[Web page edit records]
<<<<

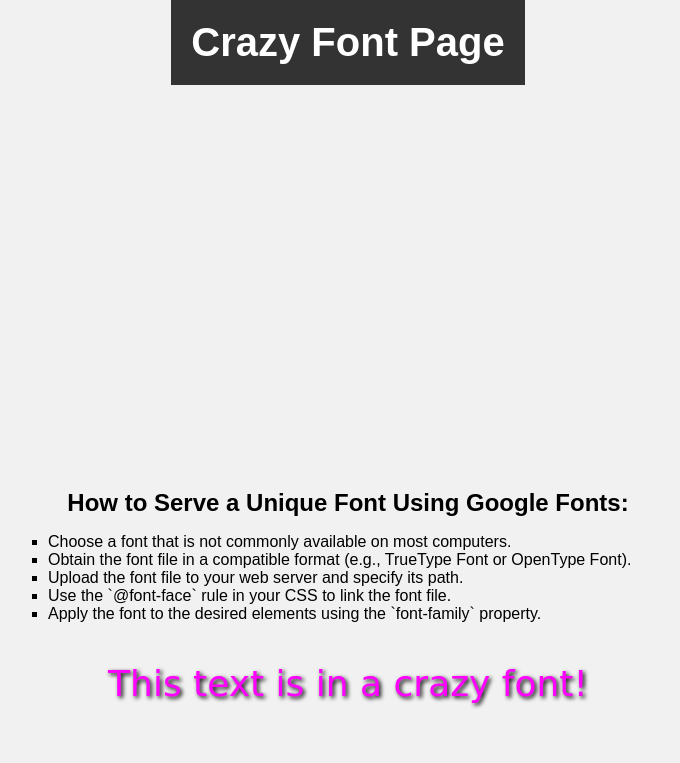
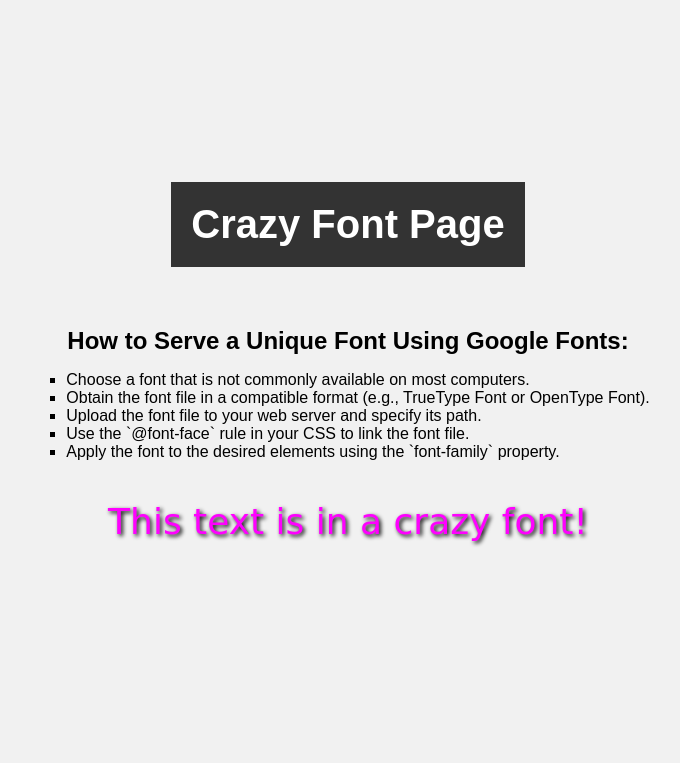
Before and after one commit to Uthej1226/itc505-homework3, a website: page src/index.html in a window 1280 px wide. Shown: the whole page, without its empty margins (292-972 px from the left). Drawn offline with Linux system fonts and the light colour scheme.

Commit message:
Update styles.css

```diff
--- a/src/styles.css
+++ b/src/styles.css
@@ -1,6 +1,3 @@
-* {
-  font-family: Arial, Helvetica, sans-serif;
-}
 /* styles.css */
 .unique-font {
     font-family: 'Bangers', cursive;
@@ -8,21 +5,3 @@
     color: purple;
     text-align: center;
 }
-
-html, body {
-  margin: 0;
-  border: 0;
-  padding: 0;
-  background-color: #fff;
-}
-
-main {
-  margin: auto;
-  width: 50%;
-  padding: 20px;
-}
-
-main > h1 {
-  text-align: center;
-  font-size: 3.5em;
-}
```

>>>>
<<<<

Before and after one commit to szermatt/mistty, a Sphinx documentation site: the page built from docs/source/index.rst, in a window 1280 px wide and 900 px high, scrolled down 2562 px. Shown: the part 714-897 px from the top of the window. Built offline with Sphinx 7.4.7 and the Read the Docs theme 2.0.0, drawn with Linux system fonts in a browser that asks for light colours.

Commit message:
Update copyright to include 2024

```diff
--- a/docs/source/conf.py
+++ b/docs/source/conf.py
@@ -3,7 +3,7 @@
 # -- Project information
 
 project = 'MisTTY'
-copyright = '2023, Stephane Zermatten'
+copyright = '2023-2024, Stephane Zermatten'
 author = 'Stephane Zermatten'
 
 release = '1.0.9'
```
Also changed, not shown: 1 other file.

>>>>

TASK BRIEF
Return, from the entries, each line that holds "family".

RESPONSE TO THE TASK
-  font-family: Arial, Helvetica, sans-serif;
     font-family: 'Bangers', cursive;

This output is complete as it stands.